Recently I had a chance to photograph Syd in my portrait studio. With a majority of my portrait work happening away from my studio I thought this was a great opportunity to share some of my thoughts, some behind the scenes shots of my gear and how I like to set things up.
My Portrait Studio
My photography studio is truly a multi-purpose area where I photograph people, pets, children, food, products and so much more. With great views and lots of natural light from the three walls of windows I also like to use this area for photo editing and my writing. When I decided to use this area for photography work I needed lots of light control (I have heavy black curtains) but I also wanted to take advantage of the availability of natural light (I hang diffusion material over the windows when I want to soften the light.
When I’m photographing people I like to use seamless paper so I have a bunch of rolls ready to go in white, black, numerous shades of grey and assorted colors. For my shoot with Syd I used a 53″ wide white roll of seamless paper and I lit it with a single flash on a background stand. Here’s a look at my setup before Syd arrived:
You can see from the above shot that I also use a posing stool (great for allowing my subject a full range of movement) and that the background light is positioned to be out of sight when my subject takes a seat. For my main light I like to use octa-shaped softboxes and the bigger the better.
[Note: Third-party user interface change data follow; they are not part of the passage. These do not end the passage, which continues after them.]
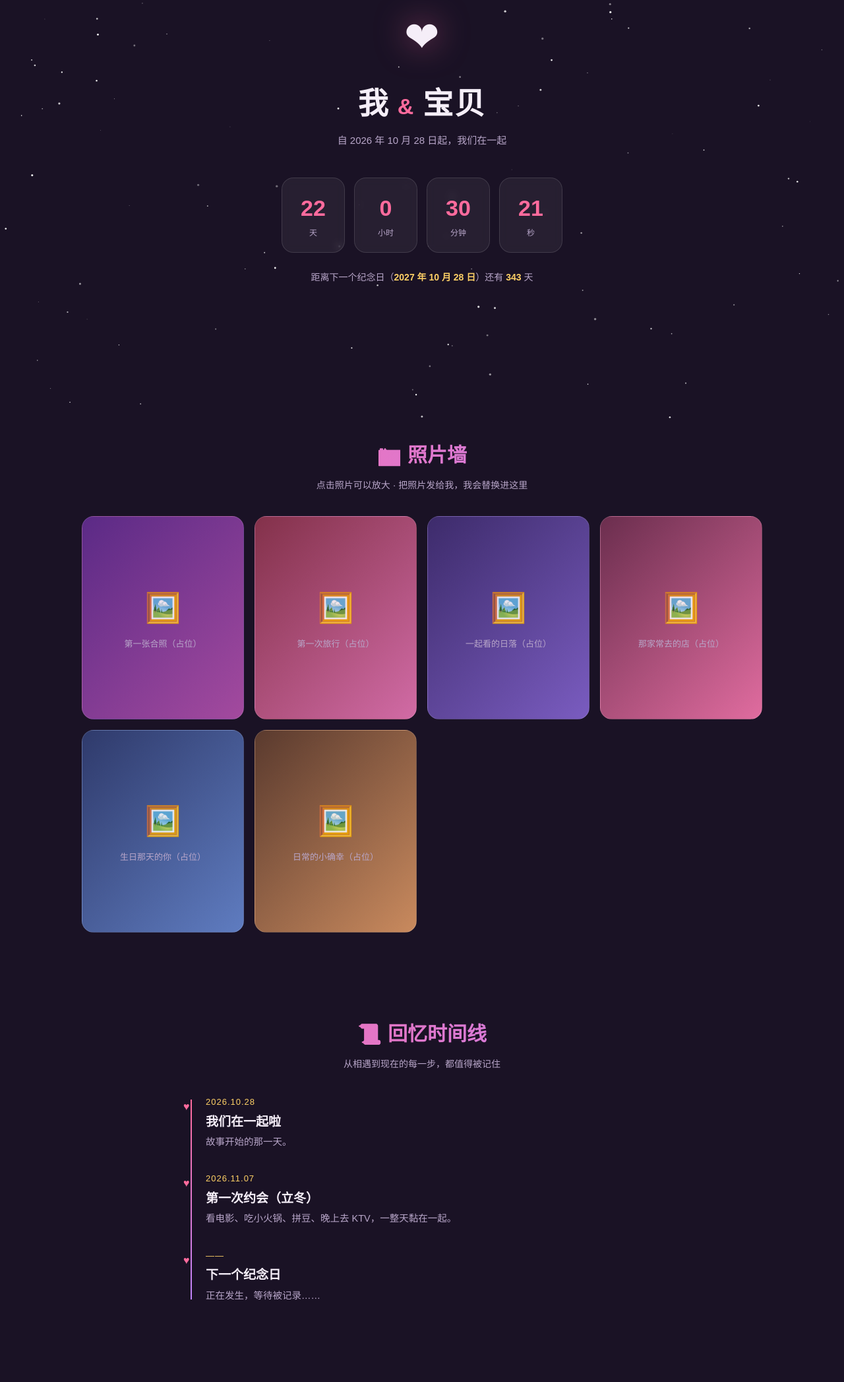
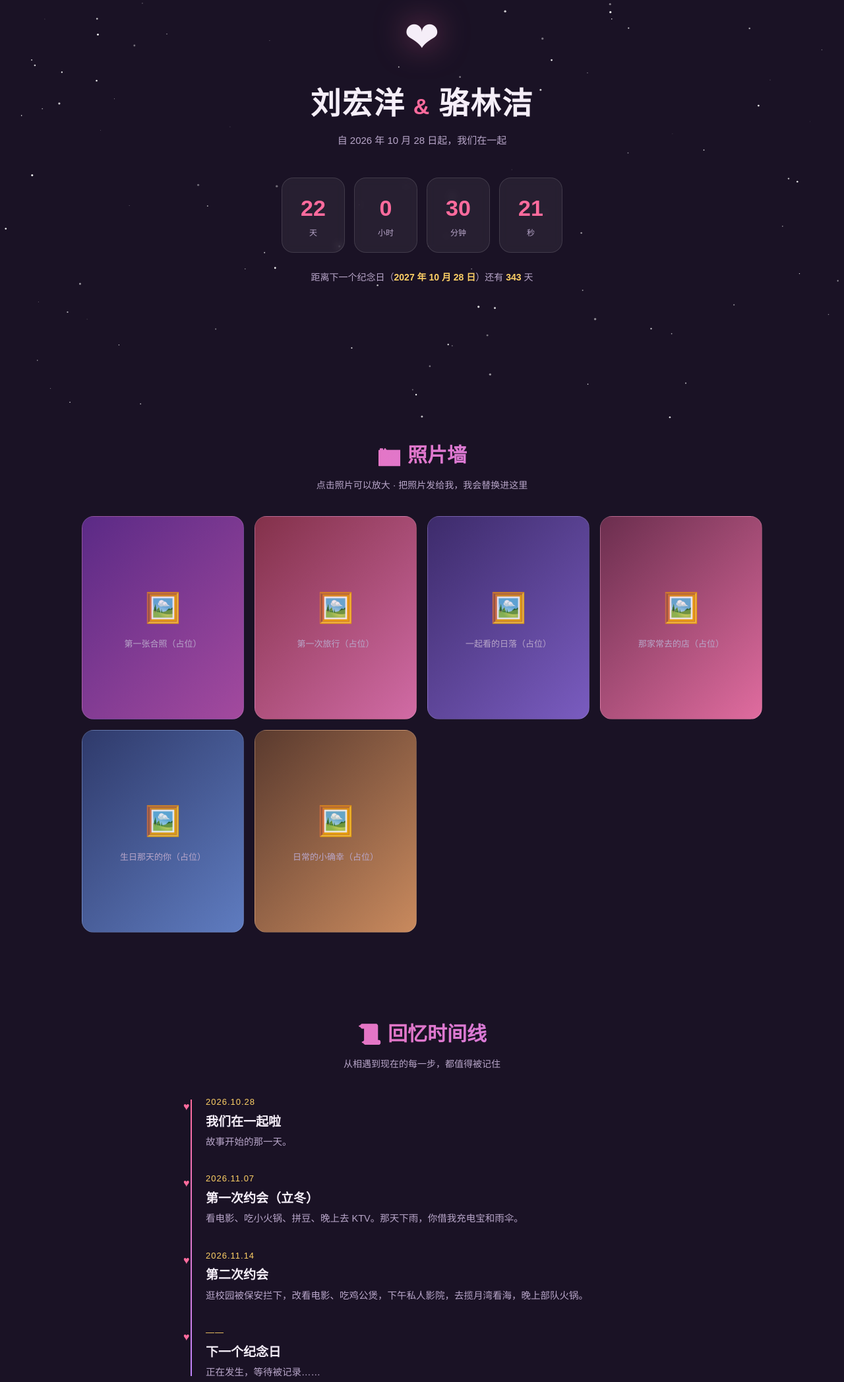
Before and after one commit to worldL4/love, a plain HTML site: page index.html in a window 1280 px wide. Shown: the part 160-2254 px from the top of the page at 66% size. Drawn offline with Linux system fonts and the light colour scheme.

Commit message:
update: 昵称+第二次约会

```diff
--- a/index.html
+++ b/index.html
@@ -229,8 +229,8 @@
  * ========================================================= */
 const CONFIG = {
   // 两个人的昵称
-  nameA: "我",
-  nameB: "宝贝",
+  nameA: "刘宏洋",
+  nameB: "骆林洁",
 
   // 在一起的日期（用于倒计时，格式：年,月-1,日）
   startDate: new Date(2026, 9, 28),
@@ -249,7 +249,8 @@ const CONFIG = {
   // 回忆时间线：date / title / desc
   timeline: [
     { date: "2026.10.28", title: "我们在一起啦", desc: "故事开始的那一天。" },
-    { date: "2026.11.07", title: "第一次约会（立冬）", desc: "看电影、吃小火锅、拼豆、晚上去 KTV，一整天黏在一起。" },
+    { date: "2026.11.07", title: "第一次约会（立冬）", desc: "看电影、吃小火锅、拼豆、晚上去 KTV。那天下雨，你借我充电宝和雨伞。" },
+    { date: "2026.11.14", title: "第二次约会", desc: "逛校园被保安拦下，改看电影、吃鸡公煲，下午私人影院，去揽月湾看海，晚上部队火锅。" },
     { date: "——", title: "下一个纪念日", desc: "正在发生，等待被记录……" },
   ],
 
```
For a seated portrait I prefer to use a 3′ shallow octa and for standing shots I use either the 3′ or a 5′ shallow octa. For a rim/hair light I use strip banks or my small octa. For my portrait shoot with Syd I used the 3′ shallow octa for a main light and a 1.5′ standard octa with an egg-crate grid.
To trigger my lights I’ve always preferred radio triggers for their reliability. Currently I’m using a CyberSync radio system from Paul C. Buff. For this shoot I used a Cyber CST for a transmitter and three CyberSync CSRB receivers.
I like to keep my camera close by using a tripod for placing the camera between shots (I like to take my camera off the tripod and move around when I’m photographing people). I also have a stand for keeping my laptop close by for capturing shots directly into Lightroom (also called: shooting “tethered”). I’ll talk more about my tethered shooting workflow in a future blog post.
Before I bring a subject into the studio I get my lighting setup. Each of my three lights are set to different power levels and I prefer to start by getting the background flash level set with the other two turned completely off. I’m looking for a nice hot spot with a gradual falloff to the edges of the background. To control the light I use a 6″ beauty dish. Here’s a look at a test shot I took before setting up the other lights:
Once I have my power (level) of the flash set I’ll make sure that the flash will be completely hidden when my subject takes a seat. If I have an assistant this is where they will take a seat. If I’m working without an assistant then I’ll use the self timer function of my camera and I’ll jump in front of the camera myself. The background light is still the only flash turned on at this stage. Here’s a look at what the background light looked when I took a seat for a test shot:
After seeing this test shot I moved my flash a bit and aimed it up a little to get the background light looking exactly the way I wanted it to look.
Next up I’ll bring in my rim/hair light. What I’m looking for is a nice outline of my subject as well as some highlights in my subjects hair. I’ll begin by placing the rim/hair flash behind, to the side of and above my subject with the flash pointed down around a 45 degree angle. Then I’ll take test shots to find a good level for the flash power. I’m looking for a natural look most of the time but I’ll bring the power level up for more stylized shots. Here’s a look at me sitting in for a light test with only the background and rim lights turned on:
For my shoot with Syd I went with a very low setting for my rim light. I wanted it to help outline Syd without making it look like I was using a flash.
I always set my main light up last. I like to use a position and power setting that will fill in my subject and give me soft shadows to help define the shape of my subject. Again, it’s super important to find a flash power level setting that cive good illumination without making it look like you used a flash. With all of my flashes placed and the power levels set I’ll bring in my subject.
Whenever I’m taking studio style portraits I like to work fast and I try to keep my number of shots to a minimum. I might take a quick test shot to make sure my lighting setup works with my subject and if a change needs to be made it’s usually a really small adjustment. Here’s a look at the studio when Syd took a seat in my studio:
With the technical stuff done I then begin working with my subject to help them look their best. That involves making small adjustments to which direction they’re turned, how their head is positioned and where they should be looking so that I can see white on either side of their iris. Then it’s time to do whatever I can behind the camera to bring personality out in front of my camera. In the case of Syd it was super easy. She’s super happy and known for her huge smile. I had her finished in under 5 clicks of my shutter release.
With my camera connected to my laptop for tethered capture I was able to let Syd see my favorite shots instantly. For shoots where I have a larger number of captures I can tag shots as favorites before my subject leaves.
All that remains is a little time in Photoshop and I’m ready to upload images to my clients private gallery. Here’s another look at Syd’s favorite image from her shoot: